If you’re searching for a fairly exhaustive list (though it was published in 2011) of clinical studies referencing the efficacy of compression wear, look no further. While you can certainly browse the findings at your leisure, here are a few of the highlights:

  • “There were no differences in performance or other measures except for muscle soreness which was less after using the compression stockings.”
  • “There were no differences in performance, ratings of perceived exertion, muscle soreness, time to exhaustion and lactate concentrations.”
  • “Self-reported muscle soreness was reduced by wearing the tights.”
  • “Post-exercise lactate removal was significantly faster with compression stockings.”

This site puts it another way: “While performance outcomes are often the central focus for any athlete or sport scientist, compression garments may have greater advantages to improve recovery following an exercise bout (Duffield, Cannon, and King 2010). However, to date, the evidence remains equivocal, since the two known studies comparing compressive support to other recovery methods report varying conclusions (Gill, Beaven, and Cook 2006; Montgomery, Pyne, Hopkins et al. 2008).”

However, like many things in life, it appears that when it comes to compression wear, you really do get what you pay for. For instance, this document [editor’s note: this document is no longer available online] states that “one research by Doan, et al. (2003), stated there were improvements on performance and showed an increase in vertical jump height, an improved warm-up via increased skin temperature, reduced muscle oscillation upon ground contact and increased torque generated about the hip joint. However, upon further inspection the CG’s were slightly different to normal.
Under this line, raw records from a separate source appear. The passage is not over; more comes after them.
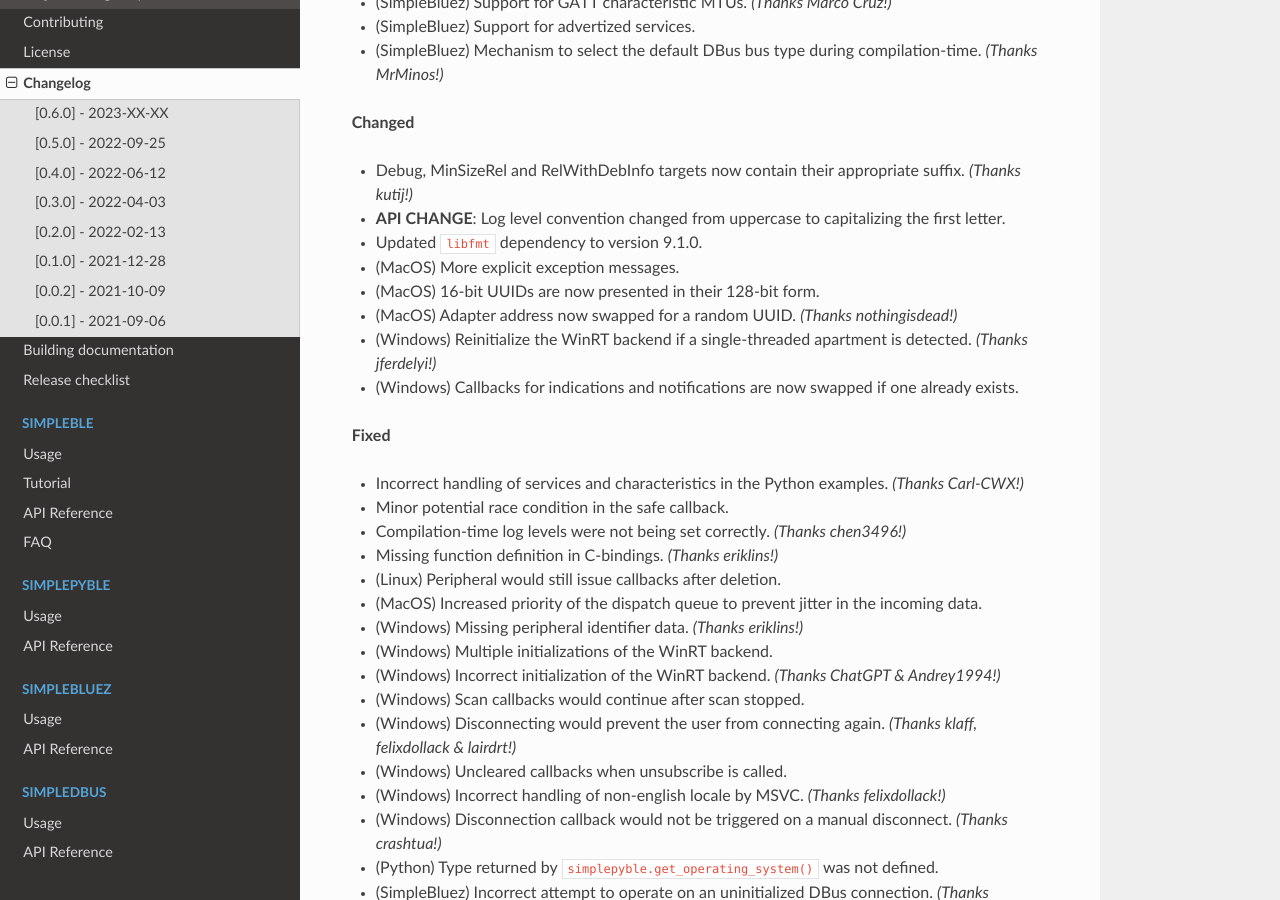
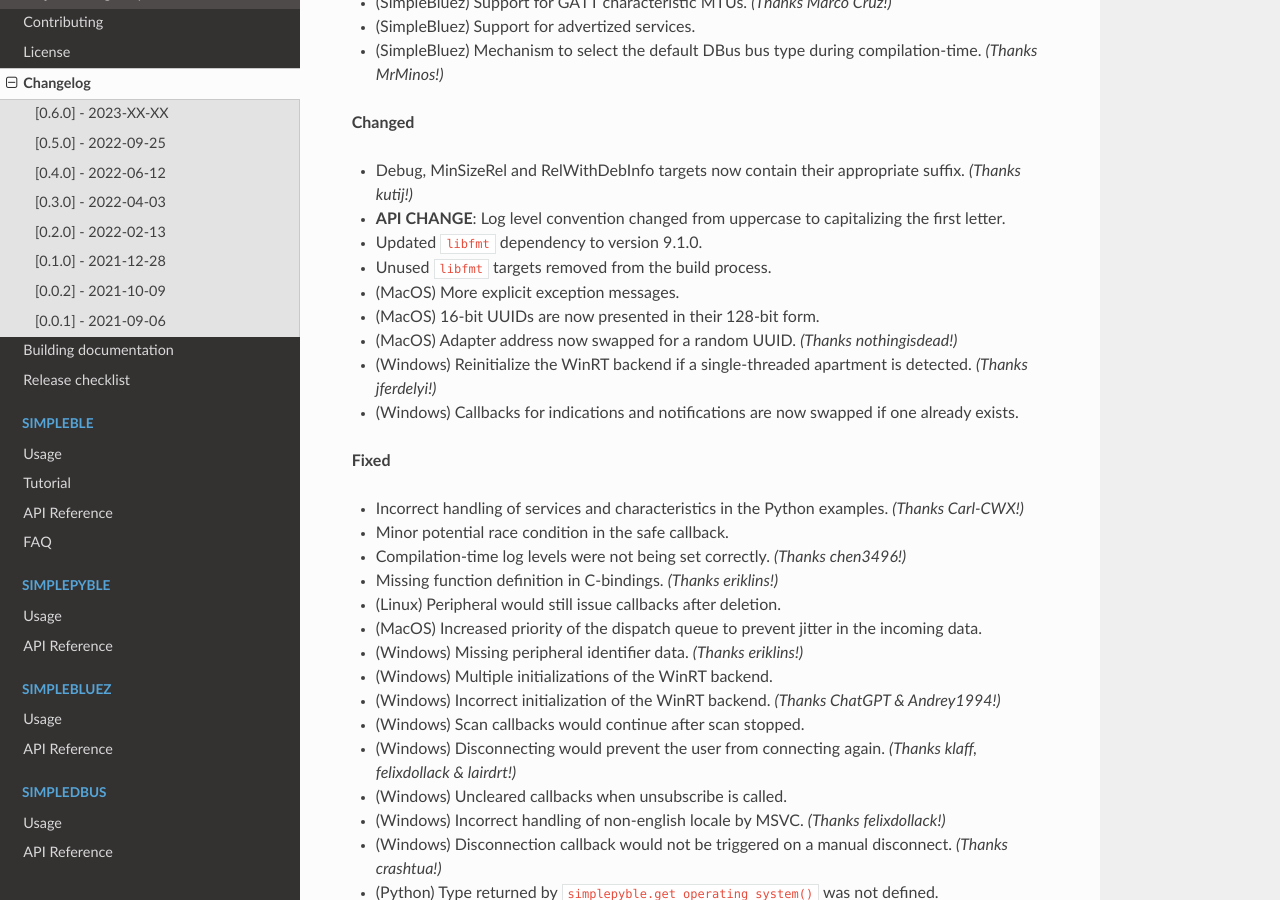
Before and after one commit to OpenBluetoothToolbox/SimpleBLE, a Sphinx documentation site: the page built from docs/changelog.rst, in a window 1280 px wide and 900 px high, scrolled down 633 px. Built offline with Sphinx 7.4.7 and the Read the Docs theme 2.0.0, drawn with Linux system fonts in a browser that asks for light colours.

Commit message:
Unused libfmt targets removed from the build process.

```diff
--- a/docs/changelog.rst
+++ b/docs/changelog.rst
@@ -29,6 +29,7 @@
 -  Debug, MinSizeRel and RelWithDebInfo targets now contain their appropriate suffix. *(Thanks kutij!)*
 -  **API CHANGE**: Log level convention changed from uppercase to capitalizing the first letter.
 -  Updated ``libfmt`` dependency to version 9.1.0.
+-  Unused ``libfmt`` targets removed from the build process.
 -  (MacOS) More explicit exception messages.
 -  (MacOS) 16-bit UUIDs are now presented in their 128-bit form.
 -  (MacOS) Adapter address now swapped for a random UUID. *(Thanks nothingisdead!)*
```
Also changed, not shown: 1 other file.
They were made of different material (neoprene and butyl rubber) and were custom made for each individual doing the testing.”

“That’s all fine and well,” you’re thinking to yourself. “But what do regular people have to say?” Well, this reporter tested out some compression wear and came to the following conclusion: “If you're a runner or an athlete who depends on recovery in order to train the next day, there's benefit to buying them. But if you're a weekend warrior who plays pick-up basketball or rec-league soccer every once in a while? You can pass. The benefits you'd be buying compression gear for—to run faster or jump higher—don't exist.”

What’s the Bottom Line: Does Compression Wear Work?

The answer is: It depends on how you define “work.”

As we can see, there are two primary industries that promote the use of compression wear; medical and sportswear. The medical (e.g. wound recovery, veins, circulation, etc.) benefits are well established. On the other hand—and more the focus of this article—the evidence showing benefits to overall performance appears to be a bit murkier.

With this in mind, there is strong evidence supporting the ability of compression wear to reduce the buildup of lactic acid in your muscles and to aid in post-exercise recovery. However, the evidence for any sports-related benefits beyond this is far from scientific fact. So if you think donning some compression wear will make you the next Michael Jordan, you may want to reconsider. But it might help you recover afterward, so why not give it a try!

What’s your experience with compression wear? Share your thoughts with the world by writing a review, and help others become more informed consumers!

HighYa Research Team

The HighYa Research Team is passionate about helping you save money and make smarter purchasing decisions about everything the internet has to offer.